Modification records
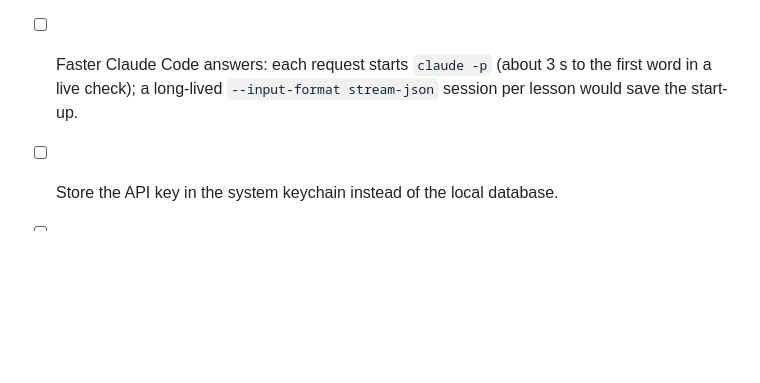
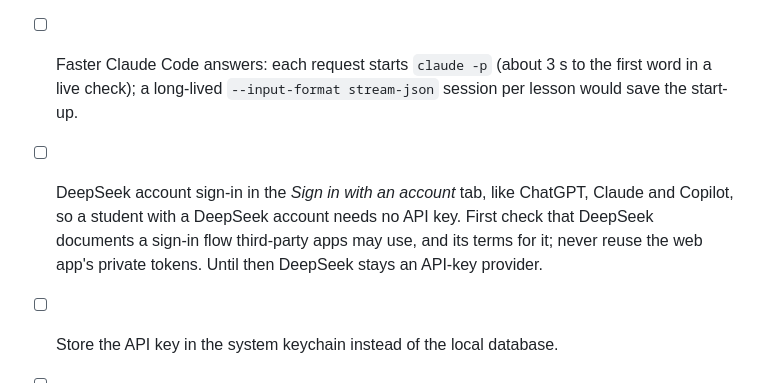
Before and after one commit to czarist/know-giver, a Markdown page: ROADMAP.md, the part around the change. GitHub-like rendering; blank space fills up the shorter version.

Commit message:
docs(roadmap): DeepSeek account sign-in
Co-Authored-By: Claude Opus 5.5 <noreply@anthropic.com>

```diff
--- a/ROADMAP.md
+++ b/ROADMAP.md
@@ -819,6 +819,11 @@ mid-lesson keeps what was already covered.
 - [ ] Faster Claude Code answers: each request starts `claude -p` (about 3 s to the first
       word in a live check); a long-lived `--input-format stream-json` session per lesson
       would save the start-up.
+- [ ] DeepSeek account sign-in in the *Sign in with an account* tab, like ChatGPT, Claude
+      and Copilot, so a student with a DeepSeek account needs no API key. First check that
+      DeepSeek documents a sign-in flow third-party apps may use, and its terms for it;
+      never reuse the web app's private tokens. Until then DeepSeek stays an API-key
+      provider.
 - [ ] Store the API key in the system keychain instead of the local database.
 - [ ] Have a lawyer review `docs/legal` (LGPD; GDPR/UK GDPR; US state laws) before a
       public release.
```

==

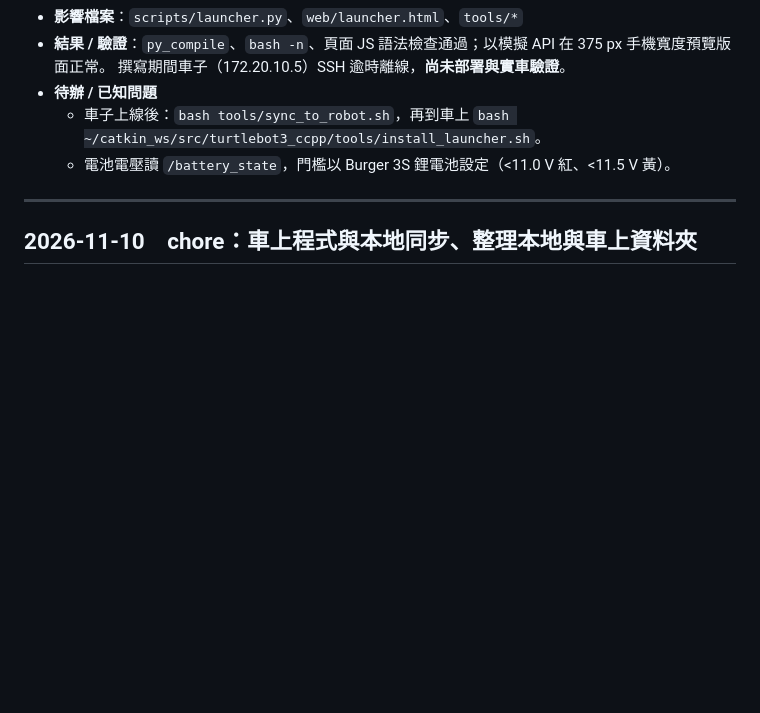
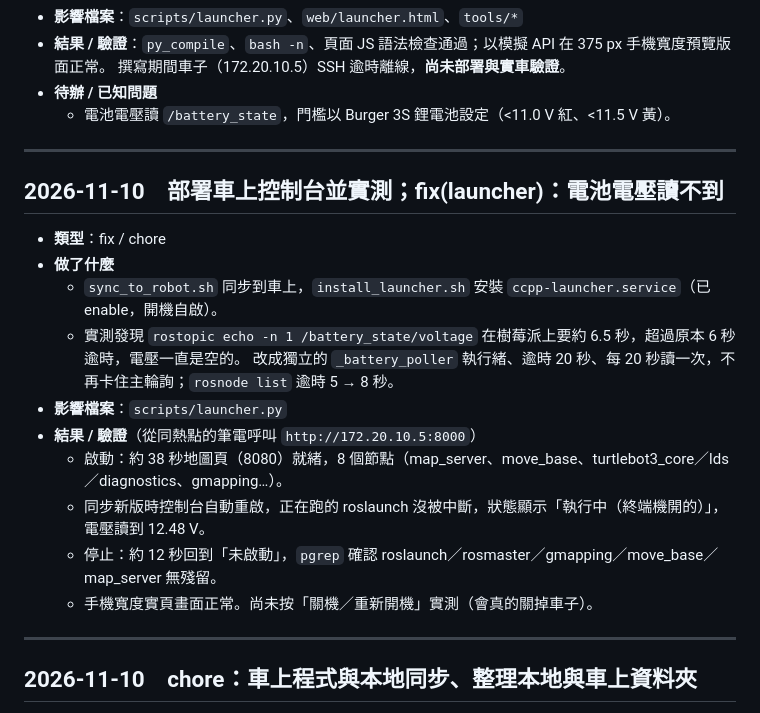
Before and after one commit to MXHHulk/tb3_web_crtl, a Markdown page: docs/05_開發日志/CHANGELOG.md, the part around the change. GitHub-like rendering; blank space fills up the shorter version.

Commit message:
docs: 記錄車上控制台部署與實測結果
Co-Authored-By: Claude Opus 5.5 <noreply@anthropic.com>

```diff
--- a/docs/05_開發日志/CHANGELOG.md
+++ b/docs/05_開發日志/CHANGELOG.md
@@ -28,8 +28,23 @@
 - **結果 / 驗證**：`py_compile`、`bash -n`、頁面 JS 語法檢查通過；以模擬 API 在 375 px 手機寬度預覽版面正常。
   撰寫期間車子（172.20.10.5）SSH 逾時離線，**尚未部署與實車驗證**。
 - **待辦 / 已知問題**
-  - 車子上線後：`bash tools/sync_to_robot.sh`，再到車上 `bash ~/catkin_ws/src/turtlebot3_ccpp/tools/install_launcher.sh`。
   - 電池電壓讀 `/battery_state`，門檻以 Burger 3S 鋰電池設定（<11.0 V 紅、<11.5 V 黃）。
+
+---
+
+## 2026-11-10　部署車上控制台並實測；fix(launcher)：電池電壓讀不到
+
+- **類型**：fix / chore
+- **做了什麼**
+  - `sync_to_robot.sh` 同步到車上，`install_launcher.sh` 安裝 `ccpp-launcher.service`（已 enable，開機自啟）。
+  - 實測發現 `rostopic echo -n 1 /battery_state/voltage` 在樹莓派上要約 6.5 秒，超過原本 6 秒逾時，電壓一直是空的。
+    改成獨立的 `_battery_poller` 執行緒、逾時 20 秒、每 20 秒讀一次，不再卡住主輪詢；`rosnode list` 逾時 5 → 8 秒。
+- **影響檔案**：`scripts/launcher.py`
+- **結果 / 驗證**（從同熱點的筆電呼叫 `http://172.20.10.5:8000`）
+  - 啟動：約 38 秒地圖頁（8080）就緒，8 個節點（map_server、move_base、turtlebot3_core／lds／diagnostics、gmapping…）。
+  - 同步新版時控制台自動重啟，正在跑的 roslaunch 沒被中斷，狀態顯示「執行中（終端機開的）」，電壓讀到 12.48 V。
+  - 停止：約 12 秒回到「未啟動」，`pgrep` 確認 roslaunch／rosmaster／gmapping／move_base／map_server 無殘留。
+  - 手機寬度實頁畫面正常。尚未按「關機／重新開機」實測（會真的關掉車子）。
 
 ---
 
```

Task objective -
Search the data above for lines holding "page" and copy each of them.

Answer space -
Before and after one commit to czarist/know-giver, a Markdown page: ROADMAP.md, the part around the change. GitHub-like rendering; blank space fills up the shorter version.
Before and after one commit to MXHHulk/tb3_web_crtl, a Markdown page: docs/05_開發日志/CHANGELOG.md, the part around the change. GitHub-like rendering; blank space fills up the shorter version.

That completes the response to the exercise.